Shinji was very active in the Tokyo graffiti scene but wasn’t making the connection. There was something missing and, in search of it he decided to take a 2 week trip to NY. He was shocked and and inspired by the large Chelsea galleries and the Thursday evening parties in which gallery revelers poured out into the street.
“I remember being surprised by the use of 3D graphics and typography in movie ads and TV commercials,” Shinji recounts, having only worked in 2D up until then. It was around that time when he made his first foray into the world of 3D, creating an 8-bit version of a McDonalds meal.
Shinji is still evolving and experimenting, in search of his place in the art world. He recalls reading an interview with Takashi Murakami, who had dispensed some very memorable advice: if you want to become big, pick a broad theme that anyone can understand like life and death, or eroticism. “I wanted to create bitmap art but I also wanted to do something erotic,” Shinji recalls. One day those two ideas collided. “This is Janet Jackson, Kim Kardashian, and Paris Hilton. I found them online. I’m in search of Britney spears right now,” he chuckled.
Last year as part of City Drift, curator Eri Takane challenged a group of artists to do something they had never done before based on the theme of scent. Shinji went out and bought vanilla essence and bubble mix, seeing what would happen if he combined the two. “I spent too much money testing it,” Shinji laughs. “I just wanted to make people happy.” And happy they were. Vanilla scented bubbles wafted through Bushwick, converting the streets into candy shops and visitors into participants as they “drifted” through, seeking out the origin of the sweet smell.
Spontaneity and Success
Although Shinji has invested the most time in his maps and considers them the pillar of his portfolio, it’s been his more spontaneous pieces that have received the most response.

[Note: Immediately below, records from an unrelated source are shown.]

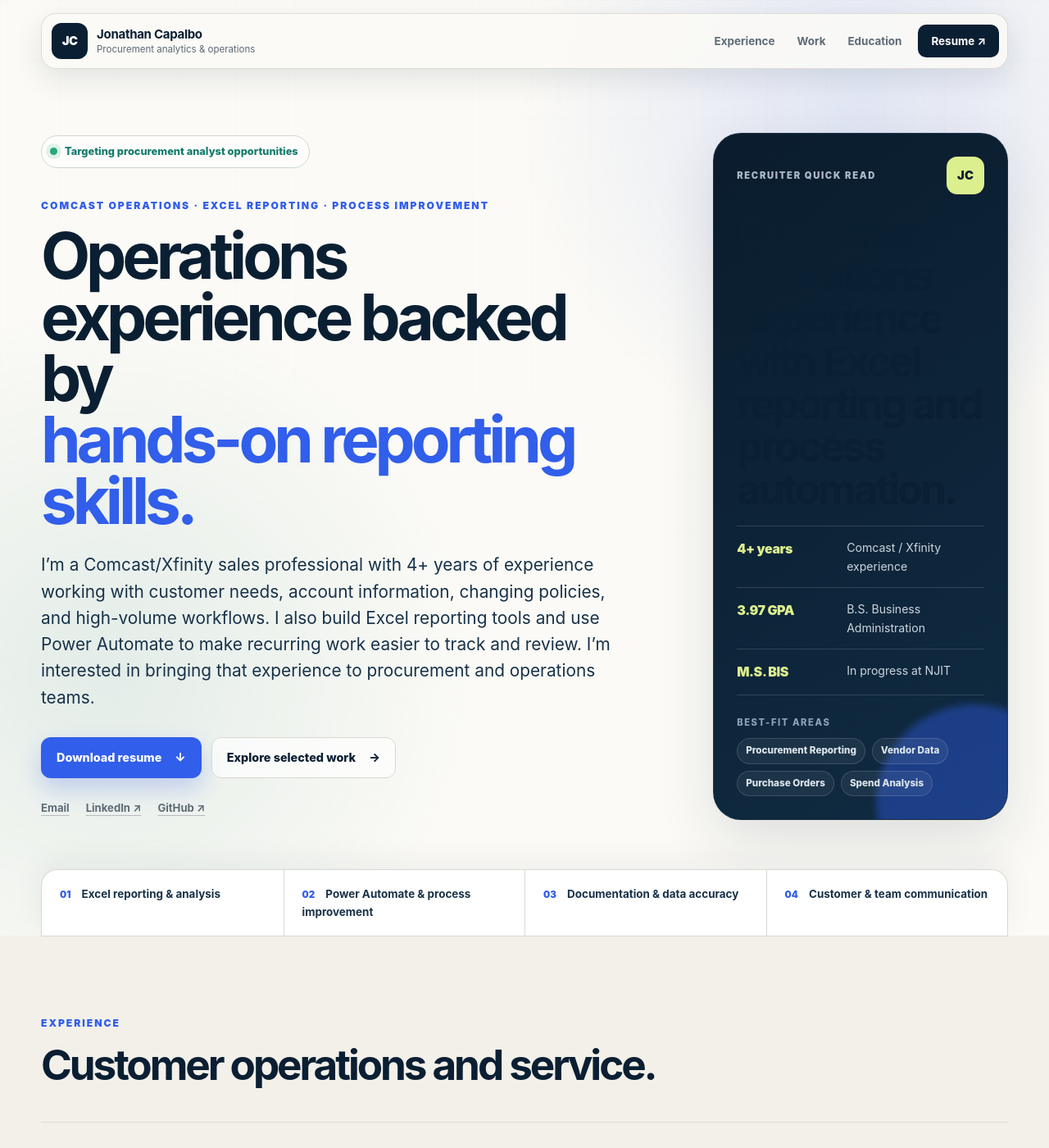
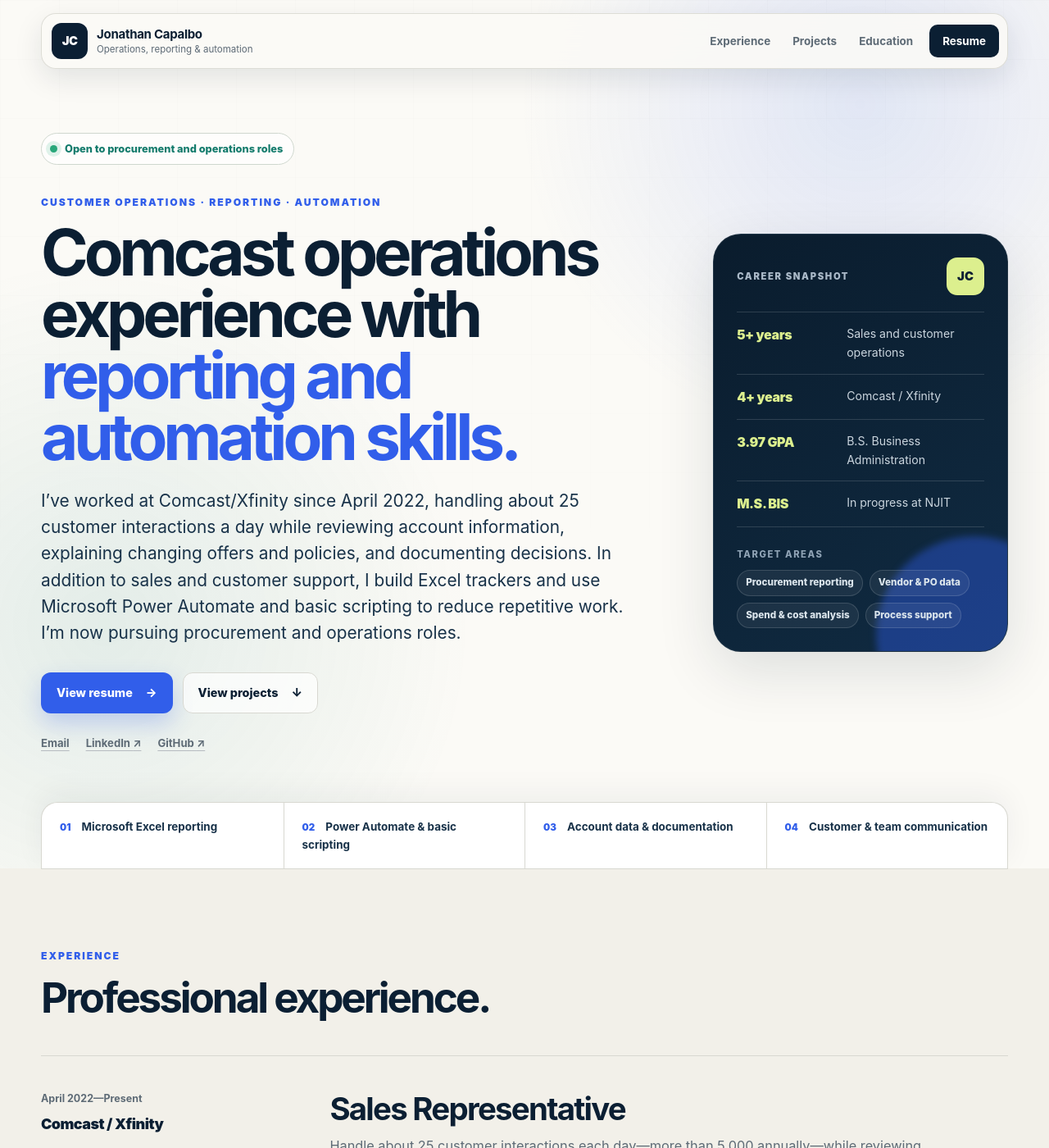
Before and after one commit to jon314159/JonathanCapalbo.me, a Jekyll site: the page index.html, which Jekyll copies as it is, in a window 1280 px wide and 1400 px high. Shown: the whole window at 82% size. Built offline with Jekyll 4.4.1, drawn with Linux system fonts in a browser that asks for light colours; some of the changed text lies outside the part shown.

Commit message:
Clarify portfolio positioning and simplify recruiter-facing copy

```diff
--- a/index.html
+++ b/index.html
@@ -3,16 +3,16 @@
   <head>
     <meta charset="UTF-8" />
     <meta name="viewport" content="width=device-width, initial-scale=1.0" />
-    <title>Jonathan Capalbo | Procurement Analytics &amp; Operations</title>
-    <meta name="description" content="Comcast/Xfinity professional with 4+ years of operations experience, Excel reporting skills, Power Automate experience, and NJIT education in business analytics and information systems." />
+    <title>Jonathan Capalbo | Operations, Reporting &amp; Automation</title>
+    <meta name="description" content="Customer operations professional with 5+ years of experience, including 4+ years at Comcast/Xfinity, plus Microsoft Excel reporting, Power Automate, basic scripting, and NJIT business education." />
     <meta name="theme-color" content="#0b1f33" />
-    <meta property="og:title" content="Jonathan Capalbo | Procurement Analytics &amp; Operations" />
-    <meta property="og:description" content="Four years of Comcast/Xfinity operations experience, hands-on Excel reporting, process automation, and an NJIT business and information systems education." />
+    <meta property="og:title" content="Jonathan Capalbo | Operations, Reporting &amp; Automation" />
+    <meta property="og:description" content="Customer operations experience at Comcast/Xfinity, Microsoft Excel reporting, Power Automate, basic scripting, and NJIT education in business and information systems." />
     <meta property="og:type" content="website" />
     <meta property="og:url" content="https://jonathancapalbo.me/" />
     <link rel="canonical" href="https://jonathancapalbo.me/" />
     <link rel="icon" href="favicon.svg" type="image/svg+xml" />
-    <link rel="stylesheet" href="assets/css/style.css?v=28" />
+    <link rel="stylesheet" href="assets/css/style.css?v=29" />
   </head>
   <body>
     <a class="skip-link" href="#main-content">Skip to content</a>
@@ -21,27 +21,27 @@
       <div class="nav-shell">
         <a class="brand" href="#top" aria-label="Jonathan Capalbo, home">
           <span class="brand-mark" aria-hidden="true">JC</span>
-          <span class="brand-copy"><strong>Jonathan Capalbo</strong><small>Procurement analytics &amp; operations</small></span>
+          <span class="brand-copy"><strong>Jonathan Capalbo</strong><small>Operations, reporting &amp; automation</small></span>
         </a>
 
         <nav aria-label="Main navigation">
           <a href="#experience">Experience</a>
-          <a href="#projects">Work</a>
+          <a href="#projects">Projects</a>
           <a href="#education">Education</a>
-          <a class="nav-resume" href="resume.pdf">Resume <span aria-hidden="true">↗</span></a>
+          <a class="nav-resume" href="resume.pdf">Resume</a>
         </nav>
       </div>
 
       <div class="hero-shell">
         <div class="hero-copy">
-          <p class="availability"><span aria-hidden="true"></span>Targeting procurement analyst opportunities</p>
-          <p class="eyebrow">Comcast operations · Excel reporting · Process improvement</p>
-          <h1>Operations experience backed by <em>hands-on reporting skills.</em></h1>
-          <p class="hero-summary">I’m a Comcast/Xfinity sales professional with 4+ years of experience working with customer needs, account information, changing policies, and high-volume workflows. I also build Excel reporting tools and use Power Automate to make recurring work easier to track and review. I’m interested in bringing that experience to procurement and operations teams.</p>
+          <p class="availability"><span aria-hidden="true"></span>Open to procurement and operations roles</p>
+          <p class="eyebrow">Customer operations · Reporting · Automation</p>
+          <h1>Comcast operations experience with <em>reporting and automation skills.</em></h1>
+          <p class="hero-summary">I’ve worked at Comcast/Xfinity since April 2022, handling about 25 customer interactions a day while reviewing account information, explaining changing offers and policies, and documenting decisions. In addition to sales and customer support, I build Excel trackers and use Microsoft Power Automate and basic scripting to reduce repetitive work. I’m now pursuing procurement and operations roles.</p>
 
           <div class="button-row">
-            <a class="button button-primary" href="resume.pdf">Download resume <span aria-hidden="true">↓</span></a>
-            <a class="button button-secondary" href="#projects">Explore selected work <span aria-hidden="true">→</span></a>
+            <a class="button button-primary" href="resume.pdf">View resume <span aria-hidden="true">→</span></a>
+            <a class="button button-secondary" href="#projects">View projects <span aria-hidden="true">↓</span></a>
           </div>
 
           <div class="hero-links" aria-label="Professional links">
@@ -51,28 +51,28 @@
           </div>
         </div>
 
-        <aside class="recruiter-card" aria-label="Recruiter quick read">
+        <aside class="recruiter-card" aria-label="Career snapshot">
           <div class="card-topline">
-            <p>Recruiter quick read</p>
+            <p>Career snapshot</p>
             <span class="card-monogram" aria-hidden="true">JC</span>
           </div>
-          <h2>Customer operations experience with Excel reporting and process automation.</h2>
           <dl class="quick-facts">
-            <div><dt>4+ years</dt><dd>Comcast / Xfinity experience</dd></div>
+            <div><dt>5+ years</dt><dd>Sales and customer operations</dd></div>
+            <div><dt>4+ years</dt><dd>Comcast / Xfinity</dd></div>
             <div><dt>3.97 GPA</dt><dd>B.S. Business Administration</dd></div>
             <div><dt>M.S. BIS</dt><dd>In progress at NJIT</dd></div>
           </dl>
           <div class="focus-block">
-            <span>Best-fit areas</span>
-            <div class="chip-row"><span>Procurement Reporting</span><span>Vendor Data</span><span>Purchase Orders</span><span>Spend Analysis</span></div>
+            <span>Target areas</span>
+            <div class="chip-row"><span>Procurement reporting</span><span>Vendor &amp; PO data</span><span>Spend &amp; cost analysis</span><span>Process support</span></div>
           </div>
         </aside>
       </div>
 
       <div class="proof-bar" aria-label="Core strengths">
-        <p><span>01</span> Excel reporting &amp; analysis</p>
-        <p><span>02</span> Power Automate &amp; process improvement</p>
-        <p><span>03</span> Documentation &amp; data accuracy</p>
+        <p><span>01</span> Microsoft Excel reporting</p>
+        <p><span>02</span> Power Automate &amp; basic scripting</p>
+        <p><span>03</span> Account data &amp; documentation</p>
         <p><span>04</span> Customer &amp; team communication</p>
       </div>
     </header>
@@ -81,7 +81,7 @@
       <section class="section experience-section" id="experience">
         <div class="section-heading compact-heading">
           <p class="eyebrow">Experience</p>
-          <h2>Customer operations and service.</h2>
+          <h2>Professional experience.</h2>
         </div>
 
         <div class="timeline">
@@ -111,9 +111,9 @@
               <h3>Customer Service Representative</h3>
               <p class="role-intro">Supported claimants and clients in a remote, high-volume environment that required accurate categorization, documentation, and handoffs.</p>
               <ul class="signal-list">
-                <li><strong>Resolution</strong><span>Investigated customer inquiries and communicated next steps clearly.</span></li>
-                <li><strong>Organization</strong><span>Reviewed, categorized, and routed email requests for timely responses.</span></li>
-                <li><strong>Execution</strong><span>Balanced competing priorities while maintaining accurate issue documentation.</span></li>
+                <li><strong>Customer support</strong><span>Investigated customer inquiries and explained next steps clearly.</span></li>
+                <li><strong>Request routing</strong><span>Reviewed, categorized, and routed email requests for timely responses.</span></li>
+                <li><strong>Prioritization</strong><span>Managed competing requests while keeping issue documentation accurate.</span></li>
               </ul>
             </div>
           </article>
@@ -124,31 +124,31 @@
         <div class="section work-inner">
           <div class="section-heading compact-heading">
             <p class="eyebrow">Selected work</p>
-            <h2>Reporting and process-improvement projects.</h2>
+            <h2>Selected projects.</h2>
           </div>
 
           <article class="featured-project">
             <div class="project-copy">
-              <p class="project-label">Featured project · Excel analytics &amp; reporting</p>
+              <p class="project-label">Excel reporting project</p>
               <h3>Sales Performance Tracker</h3>
-              <p class="project-lede">Built an Excel tracker that combines daily activity, product results, account notes, goals, and summary metrics in one place. Automation reduced routine cleanup and dashboard updates by an estimated 2–3 hours per week while lowering duplicate-entry and missing-field risk.</p>
+              <p class="project-lede">Built an Excel tracker for daily sales activity, product results, account notes, goals, and summary metrics. Automation reduced manual cleanup and dashboard updates by an estimated 2–3 hours per week and helped prevent duplicate or incomplete entries.</p>
 
               <div class="project-detail-grid">
                 <div><span>2–3 hours / week</span><p>Estimated reporting and cleanup time saved—100+ hours annually.</p></div>
-                <div><span>5 data categories</span><p>Combined in one consistent reporting workflow.</p></div>
-                <div><span>Fewer gaps</span><p>Reduced duplicate entries and missing fields.</p></div>
+                <div><span>5 data categories</span><p>Activity, results, notes, goals, and summaries.</p></div>
+                <div><span>Data checks</span><p>Flags duplicate entries and missing fields.</p></div>
               </div>
 
               <div class="tag-row"><span>Excel analytics</span><span>Dashboard reporting</span><span>Data integrity</span><span>Process improvement</span></div>
             </div>
 
-            <div class="workflow-visual" aria-label="Tracker workflow: capture activity, structure data, review performance, support action">
-              <p class="visual-label">How the work flows</p>
+            <div class="workflow-visual" aria-label="Tracker workflow: capture, standardize, analyze, and update">
+              <p class="visual-label">Tracker workflow</p>
               <ol>
                 <li><span>01</span><strong>Capture</strong><small>Source data</small></li>
                 <li><span>02</span><strong>Standardize</strong><small>Consistent inputs</small></li>
-                <li><span>03</span><strong>Analyze</strong><small>Trends &amp; exceptions</small></li>
-                <li><span>04</span><strong>Improve</strong><small>Review &amp; follow-up</small></li>
+                <li><span>03</span><strong>Analyze</strong><small>Trends &amp; results</small></li>
+                <li><span>04</span><strong>Update</strong><small>Reports &amp; follow-up</small></li>
               </ol>
               <div class="visual-footer"><span>Input</span><span class="visual-line"></span><span>Insight</span></div>
             </div>
@@ -157,18 +157,18 @@
           <div class="secondary-projects">
             <article class="project-card">
               <div class="project-icon" aria-hidden="true">↗</div>
-              <p class="project-label">Business &amp; cost analysis</p>
+              <p class="project-label">Academic project · Business &amp; cost analysis</p>
               <h3>Sales &amp; Strategy Analysis</h3>
-              <p>Analyzed seven years of sales, market share, costs, profit, cash flow, and product strategy to identify trends and recommend next steps.</p>
+              <p>Reviewed seven years of sales, market share, costs, profit, cash flow, and product strategy, then summarized the trends and recommended next steps.</p>
               <div class="tag-row"><span>Data analysis</span><span>Market trends</span><span>Cost review</span></div>
             </article>
 
             <article class="project-card accent-project">
               <div class="project-icon" aria-hidden="true">◎</div>
-              <p class="project-label">Process support</p>
+              <p class="project-label">Academic project · Process documentation</p>
               <h3>Knowledge Management &amp; Documentation</h3>
-              <p>Created ServiceNow support content and proposed a structured author, review, approval, and retrieval workflow for internal information.</p>
-              <div class="tag-row"><span>ServiceNow</span><span>Microsoft 365</span><span>Knowledge governance</span></div>
+              <p>Created ServiceNow support content and designed a workflow for drafting, reviewing, approving, and finding internal information.</p>
+              <div class="tag-row"><span>ServiceNow</span><span>Microsoft 365</span><span>Documentation workflow</span></div>
             </article>
           </div>
         </div>
@@ -177,21 +177,21 @@
       <section class="section skills-section" id="skills">
         <div class="section-heading compact-heading">
           <p class="eyebrow">Skills</p>
-          <h2>Tools I use in day-to-day work and projects.</h2>
+          <h2>Tools and skills used in work and coursework.</h2>
         </div>
 
         <div class="skill-groups">
           <article>
             <p class="skill-index">01 / Data &amp; reporting</p>
-            <div class="skill-list"><span>Excel analysis</span><span>Trackers &amp; dashboards</span><span>Data validation</span><span>Trend &amp; cost analysis</span><span>Tableau exposure</span><span>SQL exposure</span></div>
+            <div class="skill-list"><span>Microsoft Excel</span><span>Reports &amp; dashboards</span><span>Data cleanup &amp; validation</span><span>Trend &amp; cost analysis</span><span>Tableau (coursework)</span><span>SQL (coursework)</span></div>
           </article>
           <article>
             <p class="skill-index">02 / Automation &amp; process</p>
-            <div class="skill-list"><span>Microsoft Power Automate</span><span>Basic scripting</span><span>Process improvement</span><span>Documentation</span><span>Policy interpretation</span><span>ServiceNow</span></div>
+            <div class="skill-list"><span>Microsoft Power Automate</span><span>Basic scripting</span><span>Teams &amp; email automation</span><span>Process documentation</span><span>Policy interpretation</span><span>ServiceNow</span></div>
           </article>
           <article>
             <p class="skill-index">03 / Operations &amp; communication</p>
-            <div class="skill-list"><span>Customer operations</span><span>Account &amp; workflow review</span><span>Cross-functional communication</span><span>High-volume prioritization</span><span>Clear written summaries</span></div>
+            <div class="skill-list"><span>Sales &amp; customer operations</span><span>Account review</span><span>High-volume workload management</span><span>Cross-team communication</span><span>Written summaries</span></div>
           </article>
         </div>
       </section>
@@ -199,7 +199,7 @@
       <section class="section education-section" id="education">
         <div class="education-intro">
           <p class="eyebrow">Education</p>
-          <h2>NJIT education in business, analytics, and information systems.</h2>
+          <h2>Education and relevant coursework.</h2>
         </div>
 
         <div class="education-stack">
@@ -233,9 +233,9 @@
 
       <section class="contact-section" id="contact">
         <div class="contact-copy">
-          <p class="eyebrow">Let’s connect</p>
-          <h2>Interested in working together?</h2>
-          <p>I’m pursuing procurement and operations roles where accurate reporting, clear documentation, and process improvement support better decisions.</p>
+          <p class="eyebrow">Contact</p>
+          <h2>Open to procurement and operations opportunities.</h2>
+          <p>Email is the best way to reach me. You can also view my resume, LinkedIn profile, and GitHub below.</p>
         </div>
         <div class="contact-actions">
           <a class="button contact-primary" href="mailto:jonathancapalbo1@gmail.com">jonathancapalbo1@gmail.com <span aria-hidden="true">→</span></a>
@@ -249,7 +249,7 @@
     </main>
 
     <footer>
-      <p><strong>Jonathan Capalbo</strong><span>Operations · Reporting · Process improvement</span></p>
+      <p><strong>Jonathan Capalbo</strong><span>Operations · Reporting · Automation</span></p>
       <p>© 2026 Jonathan Capalbo.</p>
     </footer>
   </body>
```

When first setting about creating his staged portraits of people walking his 8-bit dog, “Puppy.” He posted an ad on craigslist for a young woman model, thinking he would follow the typical archetype of art history. But Shinji became worried that the composition would look too much like a boring fashion ad. So at the last minute he posted another ad on craigslist, this time for an older woman (he had to turn down the 200 who responded to his first ad).
It was the last day of Bushwick Open Studios. Feeling unsatisfied, Shinji was racking his brains for an idea when it hit him. He dashed out of his studio and over to Office Depot where he bought 56 cardboard boxes and several rounds of packaging tape. At a time when most artists were packing up and closing their doors, Shinji hastily assembled his sculpture. When it was done, “Huge Puppy” stood at over 10 ft high. That evening Shinji kicked off phase II by spray-painting the word “ARIGATO” on the side and leaving the spray paint on the sidewalk. When he returned less than 30 minutes later it had been re-edited and re-mixed by someone. “It’s exactly what I wanted,” said Shinji with a sigh of relief.
Most recently, Puppy was part of the SCOPE Art Fair in Basel, Switzerland, curated by Tinca Art. This marked Shinji’s first appearance in an art fair. Puppy, with it’s cute, short legs, is certainly traveling far!
As usual, my son Huey (6) had a few questions for Shinji:
This post is part of an ongoing series in which we visit NY-based Japanese artists in their studios. The complete collection can be found here.